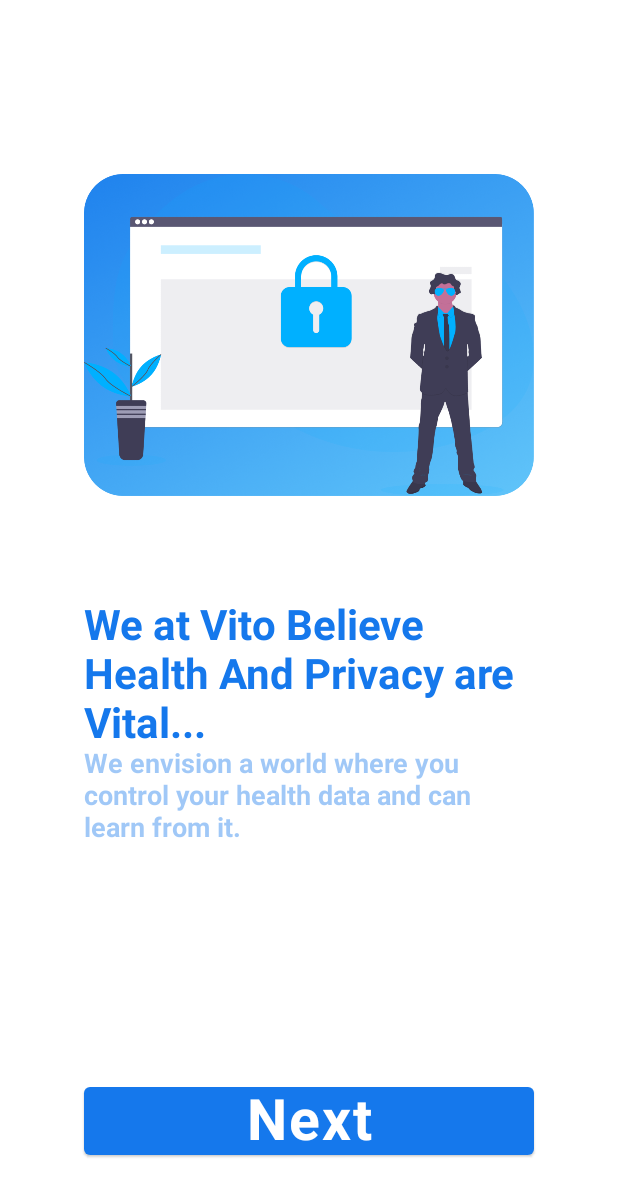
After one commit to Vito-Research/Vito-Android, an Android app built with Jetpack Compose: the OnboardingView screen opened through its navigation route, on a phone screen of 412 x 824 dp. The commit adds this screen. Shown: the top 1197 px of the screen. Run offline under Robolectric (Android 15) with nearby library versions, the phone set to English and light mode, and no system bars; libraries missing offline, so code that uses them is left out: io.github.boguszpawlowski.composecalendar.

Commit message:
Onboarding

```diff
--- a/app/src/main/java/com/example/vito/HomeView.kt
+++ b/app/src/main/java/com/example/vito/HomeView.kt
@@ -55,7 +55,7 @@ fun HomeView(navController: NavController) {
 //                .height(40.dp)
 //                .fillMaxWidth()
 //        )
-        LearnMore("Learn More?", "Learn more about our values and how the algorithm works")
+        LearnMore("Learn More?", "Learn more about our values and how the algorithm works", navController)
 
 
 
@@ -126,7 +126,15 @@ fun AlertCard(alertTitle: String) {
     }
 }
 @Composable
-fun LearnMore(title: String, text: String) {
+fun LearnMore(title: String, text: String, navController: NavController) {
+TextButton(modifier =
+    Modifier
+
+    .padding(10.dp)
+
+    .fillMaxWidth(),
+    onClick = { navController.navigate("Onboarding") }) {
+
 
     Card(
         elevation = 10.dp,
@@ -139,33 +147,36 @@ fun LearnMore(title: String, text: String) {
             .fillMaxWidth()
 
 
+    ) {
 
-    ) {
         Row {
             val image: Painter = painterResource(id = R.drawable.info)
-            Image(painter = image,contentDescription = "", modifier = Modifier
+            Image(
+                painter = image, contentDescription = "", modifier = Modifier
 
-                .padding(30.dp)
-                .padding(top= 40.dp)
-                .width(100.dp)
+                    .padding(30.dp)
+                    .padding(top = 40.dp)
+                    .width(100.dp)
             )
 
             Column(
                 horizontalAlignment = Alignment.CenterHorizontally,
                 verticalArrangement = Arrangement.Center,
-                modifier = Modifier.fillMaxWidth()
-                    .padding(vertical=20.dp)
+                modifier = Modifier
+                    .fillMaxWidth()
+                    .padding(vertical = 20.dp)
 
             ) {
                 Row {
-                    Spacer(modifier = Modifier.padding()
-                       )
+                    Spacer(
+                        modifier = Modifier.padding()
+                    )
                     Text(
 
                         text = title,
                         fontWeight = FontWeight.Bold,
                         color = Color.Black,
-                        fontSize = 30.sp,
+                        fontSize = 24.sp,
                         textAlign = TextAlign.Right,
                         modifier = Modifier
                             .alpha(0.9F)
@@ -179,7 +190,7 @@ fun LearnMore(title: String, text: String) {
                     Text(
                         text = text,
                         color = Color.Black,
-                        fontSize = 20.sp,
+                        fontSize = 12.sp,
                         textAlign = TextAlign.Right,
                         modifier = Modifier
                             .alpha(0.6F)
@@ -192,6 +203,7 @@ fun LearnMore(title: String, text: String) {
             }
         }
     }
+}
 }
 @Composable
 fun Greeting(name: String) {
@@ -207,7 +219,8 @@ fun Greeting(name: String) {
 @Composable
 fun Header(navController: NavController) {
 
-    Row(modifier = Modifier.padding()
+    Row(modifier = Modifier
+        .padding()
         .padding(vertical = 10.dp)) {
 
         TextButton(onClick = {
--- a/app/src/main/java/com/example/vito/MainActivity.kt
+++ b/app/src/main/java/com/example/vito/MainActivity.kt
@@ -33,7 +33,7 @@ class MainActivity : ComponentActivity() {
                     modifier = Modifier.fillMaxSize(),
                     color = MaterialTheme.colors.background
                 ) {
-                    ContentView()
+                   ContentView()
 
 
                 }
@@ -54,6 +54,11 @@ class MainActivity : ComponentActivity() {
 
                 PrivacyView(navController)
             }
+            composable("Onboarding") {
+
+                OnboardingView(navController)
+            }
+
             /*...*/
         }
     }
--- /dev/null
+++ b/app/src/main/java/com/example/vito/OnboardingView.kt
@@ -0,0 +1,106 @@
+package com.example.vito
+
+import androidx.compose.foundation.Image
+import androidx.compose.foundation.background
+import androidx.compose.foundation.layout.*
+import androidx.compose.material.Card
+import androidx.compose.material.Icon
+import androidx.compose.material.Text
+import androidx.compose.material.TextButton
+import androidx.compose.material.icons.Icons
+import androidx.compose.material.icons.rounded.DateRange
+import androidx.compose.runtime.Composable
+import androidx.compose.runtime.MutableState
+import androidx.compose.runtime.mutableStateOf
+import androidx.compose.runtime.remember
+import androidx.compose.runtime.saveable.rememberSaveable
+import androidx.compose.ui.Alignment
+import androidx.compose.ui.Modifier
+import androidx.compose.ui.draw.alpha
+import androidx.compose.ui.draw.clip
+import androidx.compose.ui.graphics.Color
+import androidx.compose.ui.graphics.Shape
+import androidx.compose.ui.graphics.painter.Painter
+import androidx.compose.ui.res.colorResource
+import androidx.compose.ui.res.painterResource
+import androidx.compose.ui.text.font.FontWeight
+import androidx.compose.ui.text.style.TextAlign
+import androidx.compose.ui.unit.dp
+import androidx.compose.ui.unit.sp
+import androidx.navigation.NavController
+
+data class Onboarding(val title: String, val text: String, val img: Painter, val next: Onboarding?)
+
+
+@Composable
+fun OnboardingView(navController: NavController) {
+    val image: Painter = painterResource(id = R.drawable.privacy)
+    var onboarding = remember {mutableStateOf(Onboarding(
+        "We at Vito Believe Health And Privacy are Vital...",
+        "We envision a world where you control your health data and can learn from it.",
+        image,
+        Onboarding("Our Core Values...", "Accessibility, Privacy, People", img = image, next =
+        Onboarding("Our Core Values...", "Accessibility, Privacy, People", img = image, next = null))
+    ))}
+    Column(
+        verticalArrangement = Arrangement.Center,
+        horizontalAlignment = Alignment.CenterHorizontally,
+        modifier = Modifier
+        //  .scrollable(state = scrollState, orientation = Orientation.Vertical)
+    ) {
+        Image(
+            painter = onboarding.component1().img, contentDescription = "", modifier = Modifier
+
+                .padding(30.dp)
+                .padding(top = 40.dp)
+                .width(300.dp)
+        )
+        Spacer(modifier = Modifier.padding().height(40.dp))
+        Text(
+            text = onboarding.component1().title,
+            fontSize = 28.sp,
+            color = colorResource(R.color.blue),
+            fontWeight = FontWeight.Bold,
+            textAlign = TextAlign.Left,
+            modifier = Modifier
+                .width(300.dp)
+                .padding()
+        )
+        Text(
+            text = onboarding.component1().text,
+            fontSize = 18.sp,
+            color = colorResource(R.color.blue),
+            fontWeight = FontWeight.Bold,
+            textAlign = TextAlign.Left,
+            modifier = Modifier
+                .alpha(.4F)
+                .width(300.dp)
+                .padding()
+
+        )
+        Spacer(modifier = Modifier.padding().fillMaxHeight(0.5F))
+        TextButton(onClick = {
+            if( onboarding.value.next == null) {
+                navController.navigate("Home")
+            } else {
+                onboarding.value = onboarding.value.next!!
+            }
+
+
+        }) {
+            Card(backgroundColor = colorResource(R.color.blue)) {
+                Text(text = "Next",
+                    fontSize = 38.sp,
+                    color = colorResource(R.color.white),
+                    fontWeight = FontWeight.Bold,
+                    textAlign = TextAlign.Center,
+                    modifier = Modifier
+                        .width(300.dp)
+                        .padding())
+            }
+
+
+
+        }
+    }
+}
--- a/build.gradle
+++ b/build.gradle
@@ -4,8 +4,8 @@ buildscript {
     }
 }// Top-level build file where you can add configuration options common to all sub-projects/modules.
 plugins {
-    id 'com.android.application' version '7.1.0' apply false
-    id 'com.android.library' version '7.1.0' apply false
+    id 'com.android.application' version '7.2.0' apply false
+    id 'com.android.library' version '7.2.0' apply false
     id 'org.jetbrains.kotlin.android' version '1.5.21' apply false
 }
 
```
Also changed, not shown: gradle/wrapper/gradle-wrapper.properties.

* [What is being asked]: Reply with only the number of lines in the entries that contain the word "String".

* [Answer]: 9